▶ [Your task] The records that follow are to be repeated exactly, without any pictures.

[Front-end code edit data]
* * *
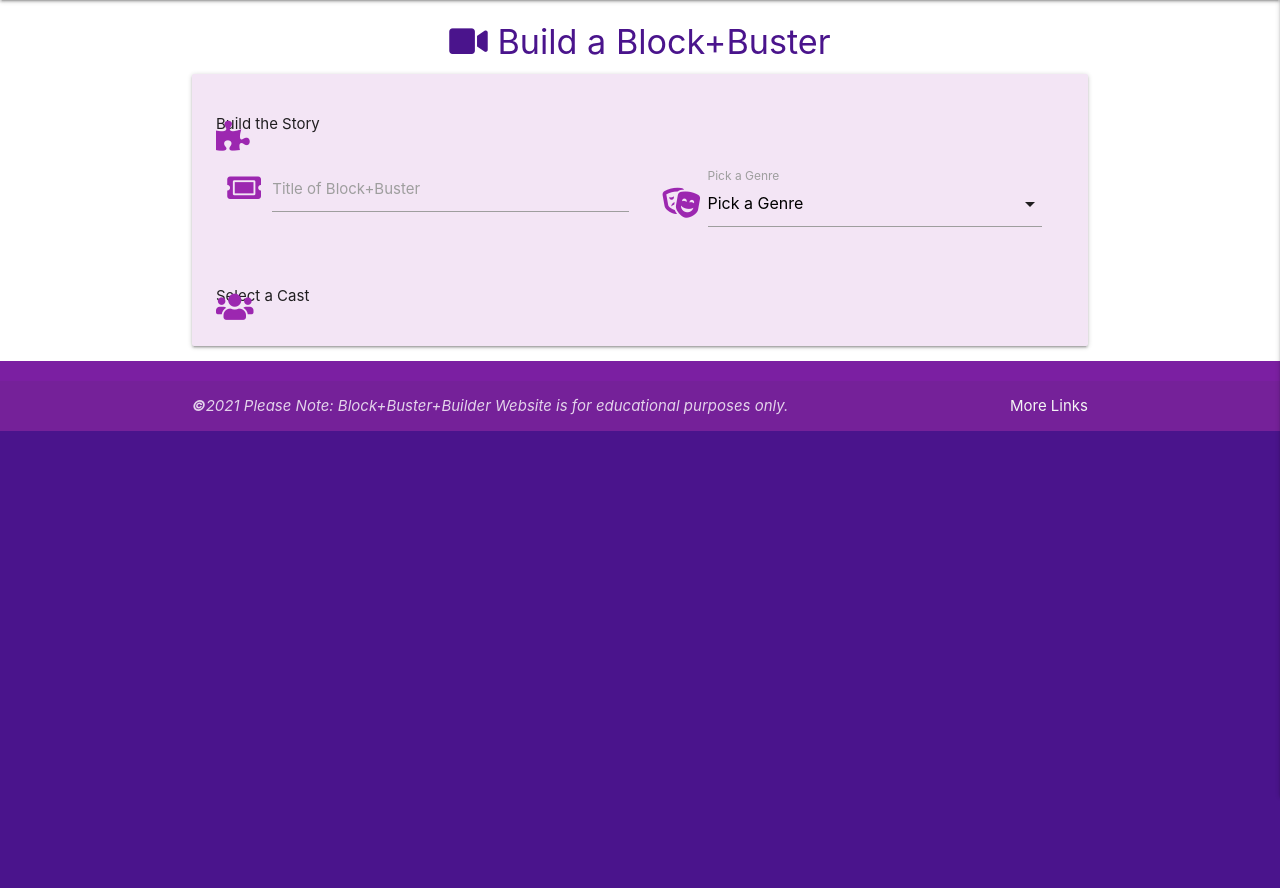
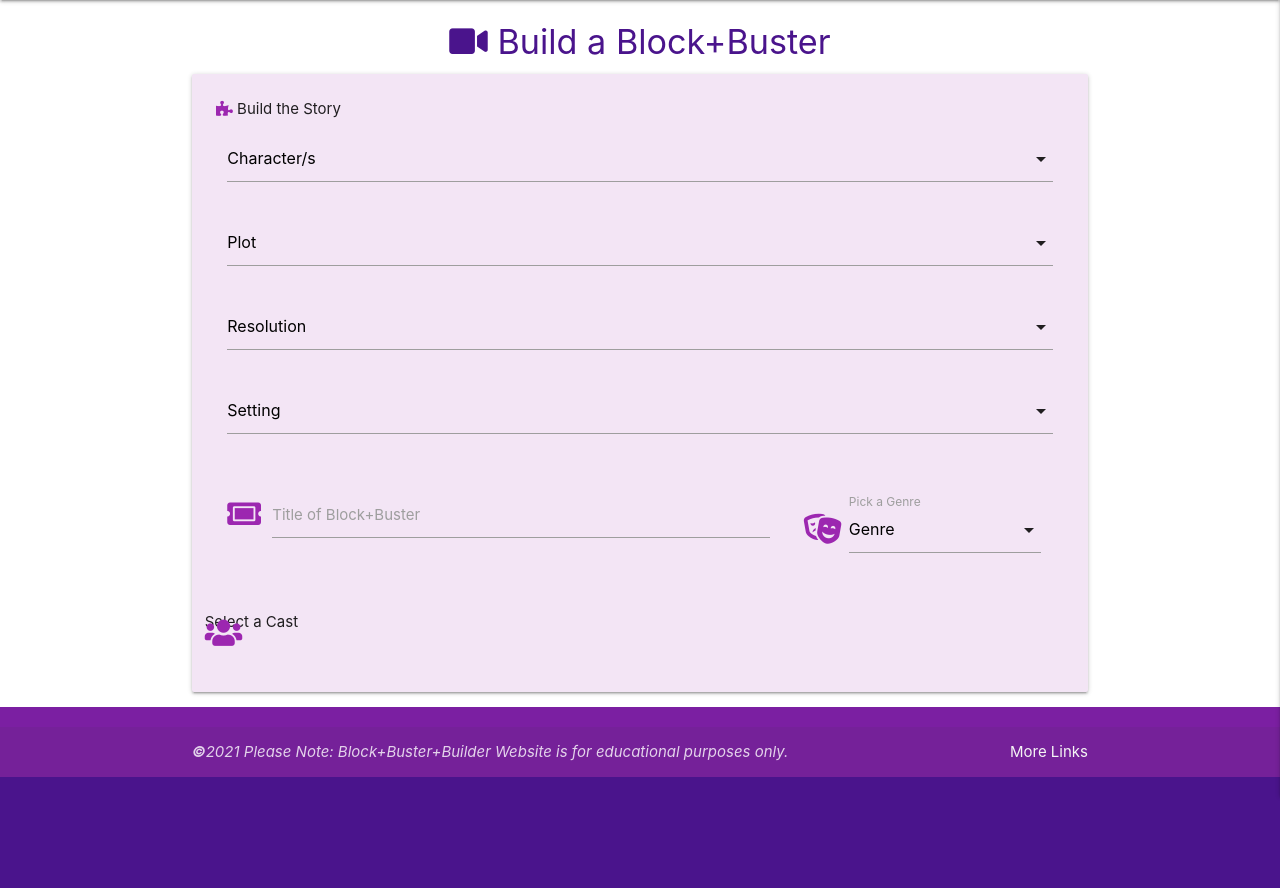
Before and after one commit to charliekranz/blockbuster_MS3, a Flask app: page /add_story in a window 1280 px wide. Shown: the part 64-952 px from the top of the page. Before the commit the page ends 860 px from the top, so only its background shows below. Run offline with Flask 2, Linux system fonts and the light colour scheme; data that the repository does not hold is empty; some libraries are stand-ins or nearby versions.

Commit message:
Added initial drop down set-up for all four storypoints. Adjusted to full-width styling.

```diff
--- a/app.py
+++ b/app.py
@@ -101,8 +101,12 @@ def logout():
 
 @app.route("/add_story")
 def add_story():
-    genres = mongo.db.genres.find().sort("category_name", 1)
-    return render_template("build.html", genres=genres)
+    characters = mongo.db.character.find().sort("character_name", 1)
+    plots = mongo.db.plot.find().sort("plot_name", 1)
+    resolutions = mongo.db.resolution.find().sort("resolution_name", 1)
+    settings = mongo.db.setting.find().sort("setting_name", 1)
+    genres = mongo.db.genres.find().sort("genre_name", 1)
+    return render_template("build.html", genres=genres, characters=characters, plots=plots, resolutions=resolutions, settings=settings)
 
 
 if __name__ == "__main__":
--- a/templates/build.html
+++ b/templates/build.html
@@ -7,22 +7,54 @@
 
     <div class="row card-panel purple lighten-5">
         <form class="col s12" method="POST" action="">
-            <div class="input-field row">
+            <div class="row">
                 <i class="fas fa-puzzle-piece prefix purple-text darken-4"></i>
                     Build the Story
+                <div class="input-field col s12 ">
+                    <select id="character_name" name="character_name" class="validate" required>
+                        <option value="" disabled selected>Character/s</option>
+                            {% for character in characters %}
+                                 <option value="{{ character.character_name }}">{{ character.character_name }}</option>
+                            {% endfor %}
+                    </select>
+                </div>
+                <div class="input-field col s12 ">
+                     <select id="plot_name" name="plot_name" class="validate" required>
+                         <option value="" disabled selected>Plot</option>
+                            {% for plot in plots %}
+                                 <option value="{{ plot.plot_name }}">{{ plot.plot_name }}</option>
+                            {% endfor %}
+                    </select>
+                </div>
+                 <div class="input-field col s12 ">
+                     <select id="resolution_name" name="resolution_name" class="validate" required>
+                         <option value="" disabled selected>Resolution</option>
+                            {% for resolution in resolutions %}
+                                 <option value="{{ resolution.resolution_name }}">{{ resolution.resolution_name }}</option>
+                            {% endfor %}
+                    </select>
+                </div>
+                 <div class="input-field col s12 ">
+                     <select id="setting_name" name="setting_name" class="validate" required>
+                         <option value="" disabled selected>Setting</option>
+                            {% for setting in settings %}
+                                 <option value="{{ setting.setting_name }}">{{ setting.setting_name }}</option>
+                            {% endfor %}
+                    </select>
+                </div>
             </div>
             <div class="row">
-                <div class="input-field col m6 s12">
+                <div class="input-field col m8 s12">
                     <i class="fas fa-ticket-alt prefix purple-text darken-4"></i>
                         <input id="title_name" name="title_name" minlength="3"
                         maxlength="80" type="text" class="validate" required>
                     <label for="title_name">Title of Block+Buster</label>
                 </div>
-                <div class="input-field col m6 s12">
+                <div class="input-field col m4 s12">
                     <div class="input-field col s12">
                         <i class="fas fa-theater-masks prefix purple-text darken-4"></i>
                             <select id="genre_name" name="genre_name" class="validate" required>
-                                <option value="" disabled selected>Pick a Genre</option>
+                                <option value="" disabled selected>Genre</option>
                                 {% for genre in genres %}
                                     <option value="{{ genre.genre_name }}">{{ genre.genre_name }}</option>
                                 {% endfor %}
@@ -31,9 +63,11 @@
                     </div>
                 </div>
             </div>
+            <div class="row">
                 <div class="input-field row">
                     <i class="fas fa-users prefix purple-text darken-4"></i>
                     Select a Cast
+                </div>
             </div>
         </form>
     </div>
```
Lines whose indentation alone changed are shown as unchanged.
* * *
▶ [Solution to this exercise]
Before and after one commit to charliekranz/blockbuster_MS3, a Flask app: page /add_story in a window 1280 px wide. Shown: the part 64-952 px from the top of the page. Before the commit the page ends 860 px from the top, so only its background shows below. Run offline with Flask 2, Linux system fonts and the light colour scheme; data that the repository does not hold is empty; some libraries are stand-ins or nearby versions.

Commit message:
Added initial drop down set-up for all four storypoints. Adjusted to full-width styling.

```diff
--- a/app.py
+++ b/app.py
@@ -101,8 +101,12 @@ def logout():
 
 @app.route("/add_story")
 def add_story():
-    genres = mongo.db.genres.find().sort("category_name", 1)
-    return render_template("build.html", genres=genres)
+    characters = mongo.db.character.find().sort("character_name", 1)
+    plots = mongo.db.plot.find().sort("plot_name", 1)
+    resolutions = mongo.db.resolution.find().sort("resolution_name", 1)
+    settings = mongo.db.setting.find().sort("setting_name", 1)
+    genres = mongo.db.genres.find().sort("genre_name", 1)
+    return render_template("build.html", genres=genres, characters=characters, plots=plots, resolutions=resolutions, settings=settings)
 
 
 if __name__ == "__main__":
--- a/templates/build.html
+++ b/templates/build.html
@@ -7,22 +7,54 @@
 
     <div class="row card-panel purple lighten-5">
         <form class="col s12" method="POST" action="">
-            <div class="input-field row">
+            <div class="row">
                 <i class="fas fa-puzzle-piece prefix purple-text darken-4"></i>
                     Build the Story
+                <div class="input-field col s12 ">
+                    <select id="character_name" name="character_name" class="validate" required>
+                        <option value="" disabled selected>Character/s</option>
+                            {% for character in characters %}
+                                 <option value="{{ character.character_name }}">{{ character.character_name }}</option>
+                            {% endfor %}
+                    </select>
+                </div>
+                <div class="input-field col s12 ">
+                     <select id="plot_name" name="plot_name" class="validate" required>
+                         <option value="" disabled selected>Plot</option>
+                            {% for plot in plots %}
+                                 <option value="{{ plot.plot_name }}">{{ plot.plot_name }}</option>
+                            {% endfor %}
+                    </select>
+                </div>
+                 <div class="input-field col s12 ">
+                     <select id="resolution_name" name="resolution_name" class="validate" required>
+                         <option value="" disabled selected>Resolution</option>
+                            {% for resolution in resolutions %}
+                                 <option value="{{ resolution.resolution_name }}">{{ resolution.resolution_name }}</option>
+                            {% endfor %}
+                    </select>
+                </div>
+                 <div class="input-field col s12 ">
+                     <select id="setting_name" name="setting_name" class="validate" required>
+                         <option value="" disabled selected>Setting</option>
+                            {% for setting in settings %}
+                                 <option value="{{ setting.setting_name }}">{{ setting.setting_name }}</option>
+                            {% endfor %}
+                    </select>
+                </div>
             </div>
             <div class="row">
-                <div class="input-field col m6 s12">
+                <div class="input-field col m8 s12">
                     <i class="fas fa-ticket-alt prefix purple-text darken-4"></i>
                         <input id="title_name" name="title_name" minlength="3"
                         maxlength="80" type="text" class="validate" required>
                     <label for="title_name">Title of Block+Buster</label>
                 </div>
-                <div class="input-field col m6 s12">
+                <div class="input-field col m4 s12">
                     <div class="input-field col s12">
                         <i class="fas fa-theater-masks prefix purple-text darken-4"></i>
                             <select id="genre_name" name="genre_name" class="validate" required>
-                                <option value="" disabled selected>Pick a Genre</option>
+                                <option value="" disabled selected>Genre</option>
                                 {% for genre in genres %}
                                     <option value="{{ genre.genre_name }}">{{ genre.genre_name }}</option>
                                 {% endfor %}
@@ -31,9 +63,11 @@
                     </div>
                 </div>
             </div>
+            <div class="row">
                 <div class="input-field row">
                     <i class="fas fa-users prefix purple-text darken-4"></i>
                     Select a Cast
+                </div>
             </div>
         </form>
     </div>
```
Lines whose indentation alone changed are shown as unchanged.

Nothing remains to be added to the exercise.